Investors are increasingly demanding transparency on corporate lobbying, yet the disclosure in lobbyist registries falls short, suggests a report from the Vancouver-based Shareholder Association for Research & Education (SHARE) released Tuesday.
The report, Canada’s lobbyist registries: What can they tell investors about corporate lobbying?, finds that federal and provincial lobbyist registries suffer from a number of deficiencies that undermine their usefulness.
Among other things, the report notes that:
> lobbying information is dispersed among numerous registries, rather than consolidated in any central source;
> the quality and quantity of information provided differs widely among registries; and
> the disclosure investors receive often ends up being incomplete.
The report evaluates the various government lobbyist registries in Canada on investor-driven criteria, such as the accessibility, transparency, and comprehensiveness. According to the report, most registries scored between two and six and a half out of a possible 11 points.
“Registries generally received high marks for accessibility, but low marks for transparency of compensation and expenses, transparency of communications, and disclosure of participants,” the report says. Registries also “varied in terms of reporting thresholds and transparency of lobbying activities,” the report adds.
The highest-scoring lobbyists registries were those of Quebec (6.5 points), the federal government registry (5.5 points), and Ontario (five points). The others scored between two and four points out of a possible 11, the report says. And, there are notable gaps in all of Canada’s lobbyist registries that undermine the transparency of lobbying activity, the report notes.
“A serious shortcoming among Canada’s lobbyist registries is that only some types of activity intended to influence public officials need to be registered as lobbying,” the report says. “For instance, registries do not consistently take into account ‘grassroots lobbying’ (lobbying that involves appealing to members of the public to communicate a certain position on an issue to public office holders).”

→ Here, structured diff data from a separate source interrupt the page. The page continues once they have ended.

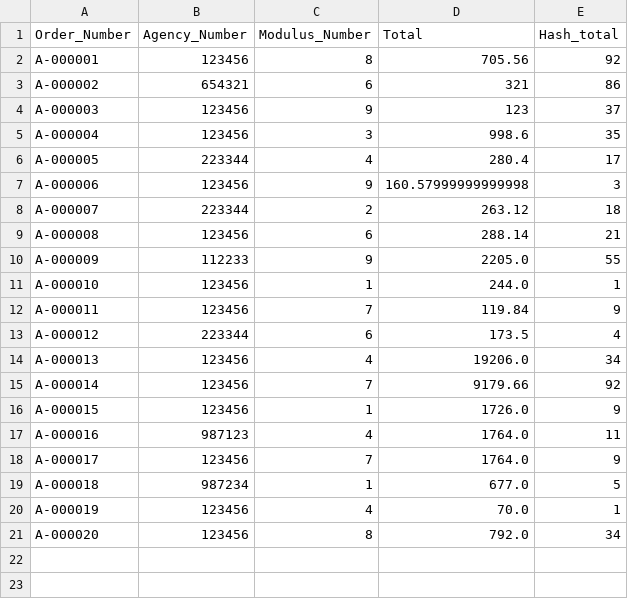
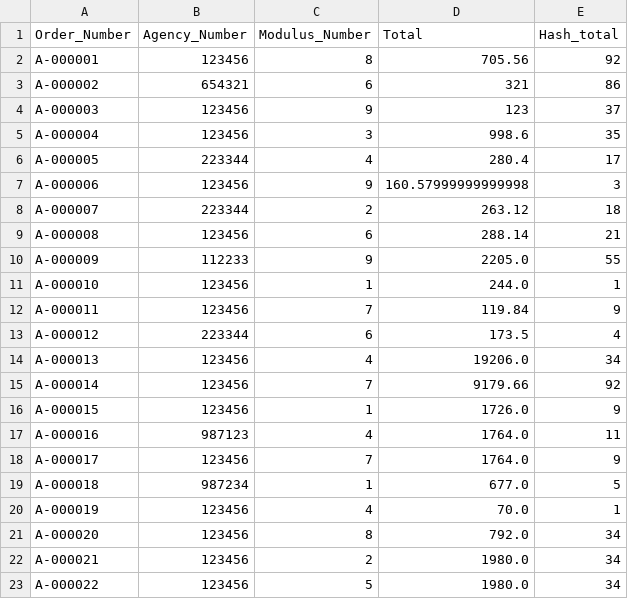
Before and after one commit to OldSkuKid/Code, a CSV file: OrderFile.csv, drawn as a sheet.

```diff
--- a/OrderFile.csv
+++ b/OrderFile.csv
@@ -21 +21,3 @@ A-000019,123456,4,70.0,1
 A-000020,123456,8,792.0,34
+A-000021,123456,2,1980.0,34
+A-000022,123456,5,1980.0,34
```
Also changed, not shown: 4 other files.
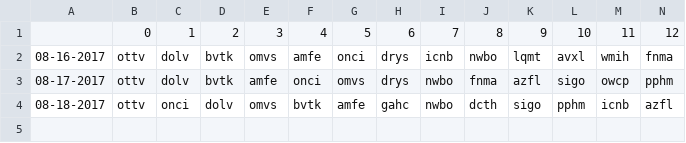
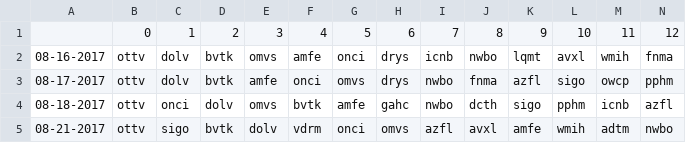
Before and after one commit to schustda/Penny-Stock-Predictor, a CSV file: data/raw_data/ihub/most_read.csv, drawn as a sheet; only a part is shown; rows hold the shown columns only; the diff names each change by its address in the sheet, - before the commit and + after, or states it on an @@ line.

```diff
--- a/data/raw_data/ihub/most_read.csv
+++ b/data/raw_data/ihub/most_read.csv
+row 5: 08-21-2017 | ottv | sigo | bvtk | dolv | vdrm | onci | omvs | azfl | avxl | amfe | wmih | adtm | nwbo
```
Also changed, not shown: data/raw_data/ihub/breakout_boards.csv.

Additionally, various forms of communications, and lobbying by certain types of non-profits, may be excluded from registry reporting, and the thresholds for the amount of time spent on lobbying activities that triggers a requirement to register may also be set too high, the report says.
“While the number of lobbyist registries in Canada has grown, and in some cases the scope of disclosure has expanded, considerable room for improvement remains,” the report concludes.
The report sets out recommendations to enhance the transparency and utility of lobbyist registries in Canada.
Among other things, it calls on policymakers to re-evaluate thresholds for lobbyist registration; to require disclosure of lobbyists’ expenses and compensation; to increase the transparency of the content of lobbying; and to expand reporting requirements. At the same time, it says that public companies should report to shareholders on their lobbying activity.
“As shareholder requests for disclosures along these lines increase in Canada, both investors and companies alike will need to understand the limits of public lobbyist registries, and advocate for strategies to address any significant gaps in reporting,” it concludes.